Cypress Hills – Grasslands MP David Anderson joined Prime Minister Stephen Harper and Agriculture Minister Gerry Ritz on a farm near Kindersley on Aug. 1 for a media event to celebrate the end of the Canadian Wheat Board (CWB) single-desk for selling wheat and barley.
“It was a great day in Kindersley,” Anderson said. “We had about 800 very happy farmers who had come out to celebrate marketing freedom day. Many of them had fought for years to get the freedom to market their own grains and they were ecstatic to be there.”
The CWB has signalled the start of a new beginning by announcing a fresh corporate image the previous day. The company’s new logo includes the rays of a rising sun and Anderson shared their optimism.
“I think the future for the Wheat Board is a bright one,” he said. “They’ll have to compete in the market place, they’ll have to sell their programs to farmers, convince farmers that they should support them. If they do that, they will be viable for a long time to come.”
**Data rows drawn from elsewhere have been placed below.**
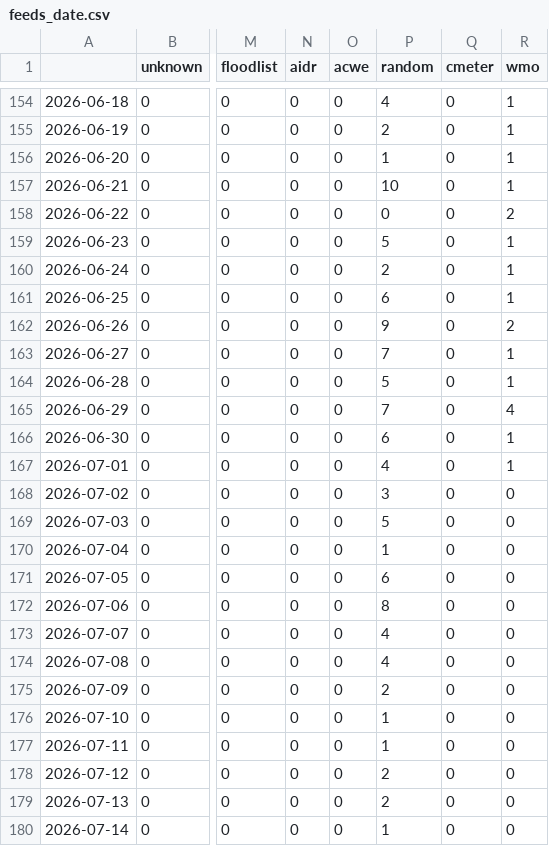
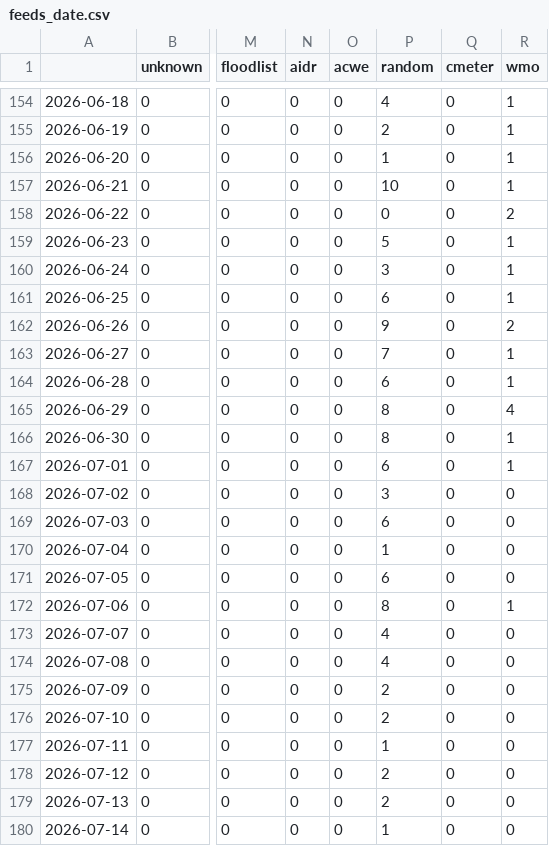
Before and after one commit to hannak555-news/polishExtremes, a CSV file: csv/feeds_date.csv, drawn as a sheet; only a part is shown, gaps mark what is left out; the diff names each change by its address in the sheet, - before the commit and + after, or states it on an @@ line.

```diff
--- a/csv/feeds_date.csv
+++ b/csv/feeds_date.csv
-P160 (random): 2
+P160 (random): 3
-P164 (random): 5
+P164 (random): 6
-P165 (random): 7
+P165 (random): 8
-P166 (random): 6
+P166 (random): 8
-P167 (random): 4
+P167 (random): 6
-P169 (random): 5
+P169 (random): 6
-R172 (wmo): 0
+R172 (wmo): 1
-P176 (random): 1
+P176 (random): 2
```
Also changed, not shown: csv/extremes_date.csv, 9 other files.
While farmers now have more options to market their grain in an open market, he felt they still have good reasons to continue using the CWB.
“One of them is that the government guarantees on the Wheat Board’s pricing and price commitments still exist,” he said. “A second reason is that there is still pooling being provided by the Wheat Board, which was kind of the main feature of the past Wheat Board.”
Anderson’s optimism was not shared by Swift Current area farmer Stewart Wells, who was an elected director of the single-desk CWB. He is currently the chair of the Friends of the Canadian Wheat Board (FCWB), which is challenging the validity of Bill C-18 in court.
“The legacy of the change that Harper has made is really just the transfer of wealth and influence away from farmers,” Wells said. “So it’s not appropriate in any sense to celebrate that. Neither is it appropriate to celebrate the fact that they made the change without letting farmers vote on the subject.”
He felt the influence of prairie farmers on the grain trade is diminished under the new system, as there is no longer any organization with the resources and capacity of the old CWB to be a strong voice for farmers on issues such as the railway revenue cap, grading or the introduction of genetically modified wheat.
Some farmers might still continue to sell their grain through the new CWB because it is what they have always done, but Wells said he will not be one of them.
“The minister is in total control of anything and everything that happens at this Conservative Wheat Board and there’s just no way that I’m going to place my grain in the hands of the minister,” he mentioned. “I guess I would have much more comfort in dealing with private companies just because this government has turned this Conservative Wheat Board into purely a political enterprise.”
At the Kindersley event Prime Minister Harper announced a pardon for the farmers who were convicted in the 1990s for taking grain across the border to sell in the United States and he acknowledged Anderson for suggesting it.
“It seemed to me to be reasonable that they didn’t have to be held accountable for having broken a law in the past that no longer exists,” Anderson said. “It was very well received; there were farmers there that were very excited about that.”
He was not concerned over any negative perceptions that he is condoning illegal behaviour as a result of the pardons.
“There’s a whole history of intimidation and basically what I would call deceit that went on,” he said. “These farmers were just trying to market their own grain, to get their own product to the market as best they could. So certainly I have no apologies to make for having pursued this for them.”
Wells felt the farmers were committing an act of civil disobedience, for which they have to be prepared to take the consequences. He also considered the pardon to be consistent with the Harper government’s approach towards the Wheat Board issue.
“The Harper legacy in this is this tremendous transfer of wealth and influence away from farmers,” he said. “The pardons are a real attempt just to change the channel and distract people from that reality of removing the wealth and influence from farmers.”
(See related story on Page 17)

Read 793 times Last modified on Wednesday, 08 August 2012 14:27